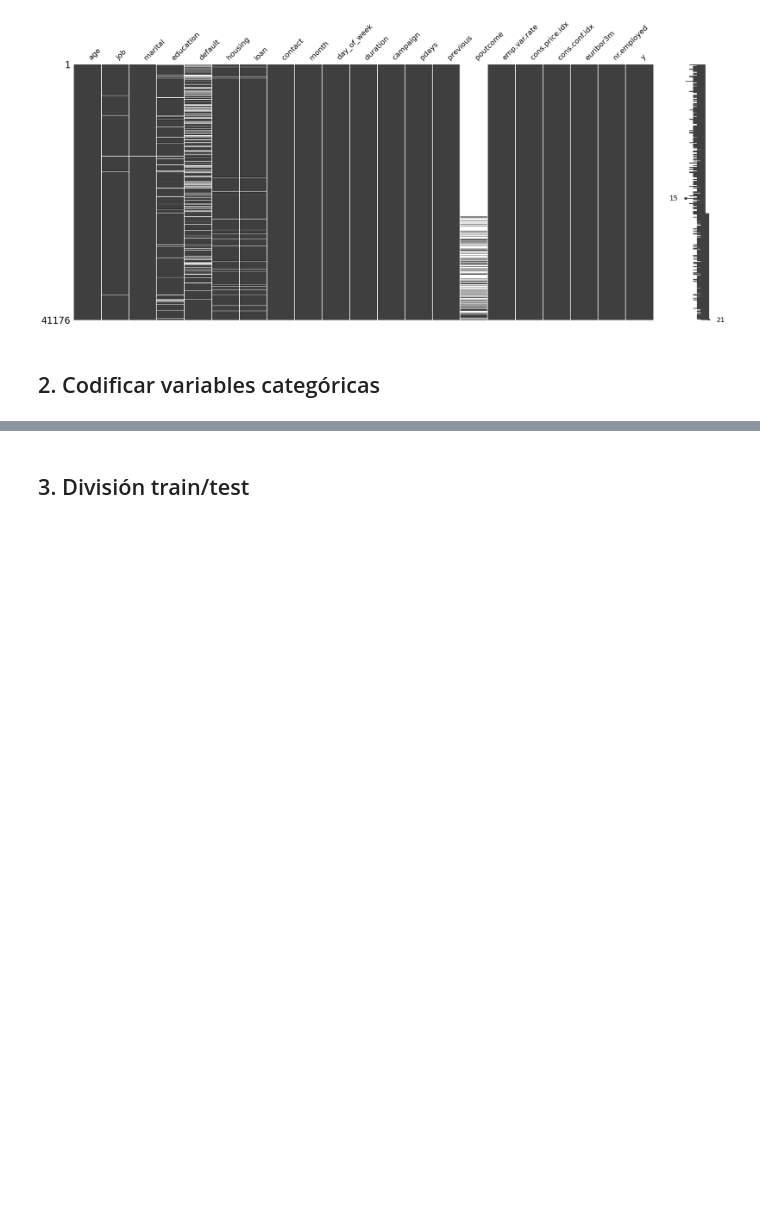
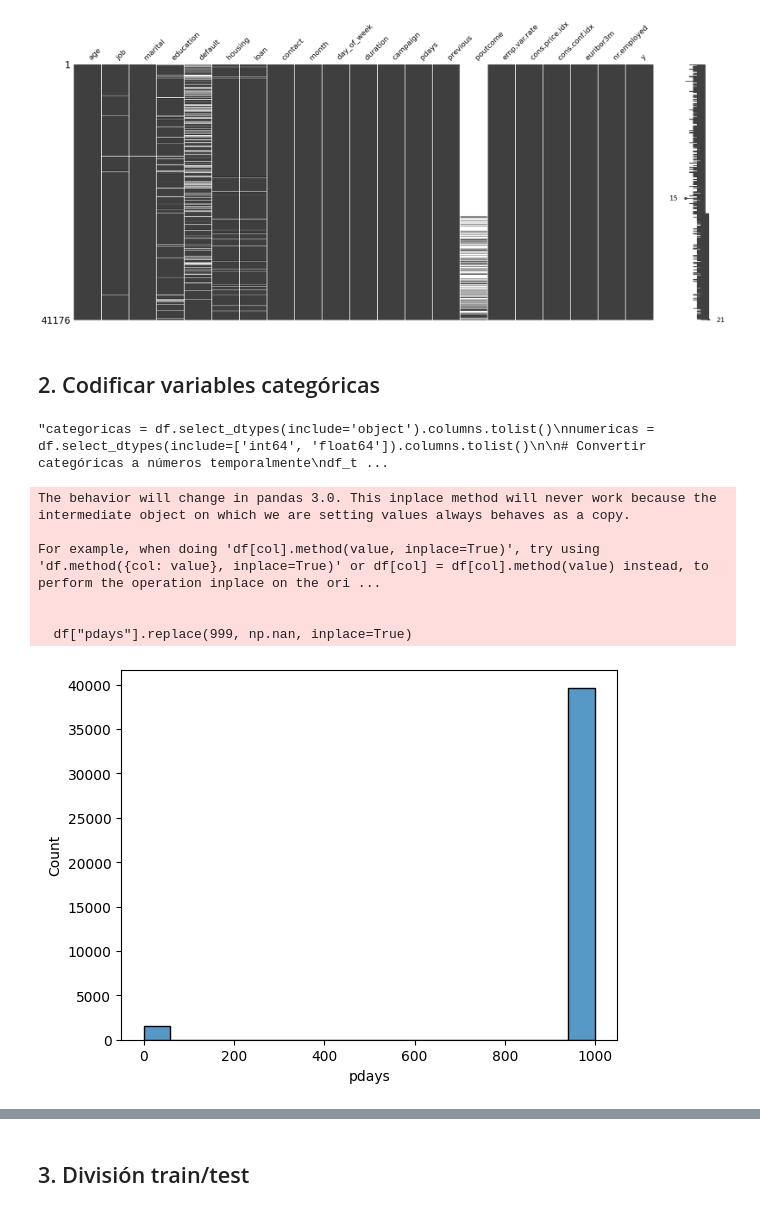
Before and after one commit to 4GeeksAcademy/steven10015-intro-ml, a Jupyter notebook: src/01-ml.ipynb, the cells around one changed output, grey strips where cells are left out. Saved outputs shown, nothing was run; the diff lists cells and outputs as text; code cells hidden in the pictures; blank space fills up the shorter version.

```diff
--- a/src/01-ml.ipynb
+++ b/src/01-ml.ipynb
@@ -205,14 +206,35 @@ nr.employed        0.00
 y                  0.00
 dtype: float64
 [figure]
+# %%
+df.drop(columns = ["poutcome"], inplace = True)
 # %% [markdown]
 ## 2. Codificar variables categóricas
 # %%
 # Separar variables categóricas y numéricas
-categoricas = df.select_dtypes(include='object').columns.tolist()
+"""categoricas = df.select_dtypes(include='object').columns.tolist()
 numericas = df.select_dtypes(include=['int64', 'float64']).columns.tolist()
 
 # Convertir categóricas a números temporalmente
 df_temp = df.copy()
 for col in categoricas:
     df_temp[col] = df_temp[col].astype('category').cat.codes # Los valores -1 representan NaN
+
+df_temp.replace(-1, np.nan, inplace=True)
+
+df_temp.head()"""
+# %% [output]
+"categoricas = df.select_dtypes(include='object').columns.tolist()\nnumericas = df.select_dtypes(include=['int64', 'float64']).columns.tolist()\n\n# Convertir categóricas a números temporalmente\ndf_t ...
+# %%
+df.select_dtypes(["int64", "float64"]).describe().T
+sns.histplot(data=df, x="pdays", bins="auto")
+# Reemplazamos y visualizamos categorias anteriores por NaN
+df["pdays"].replace(999, np.nan, inplace=True)
+# %% [output]
+The behavior will change in pandas 3.0. This inplace method will never work because the intermediate object on which we are setting values always behaves as a copy.
+
+For example, when doing 'df[col].method(value, inplace=True)', try using 'df.method({col: value}, inplace=True)' or df[col] = df[col].method(value) instead, to perform the operation inplace on the ori ...
+
+
+  df["pdays"].replace(999, np.nan, inplace=True)
+[figure, added]
```
Also changed, not shown: parts of 12 cells of this notebook, 8 other files.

▸ Prompt
Show me all lines in the records that contain "pdays".

▸ Output for this exercise
+sns.histplot(data=df, x="pdays", bins="auto")
+df["pdays"].replace(999, np.nan, inplace=True)
+  df["pdays"].replace(999, np.nan, inplace=True)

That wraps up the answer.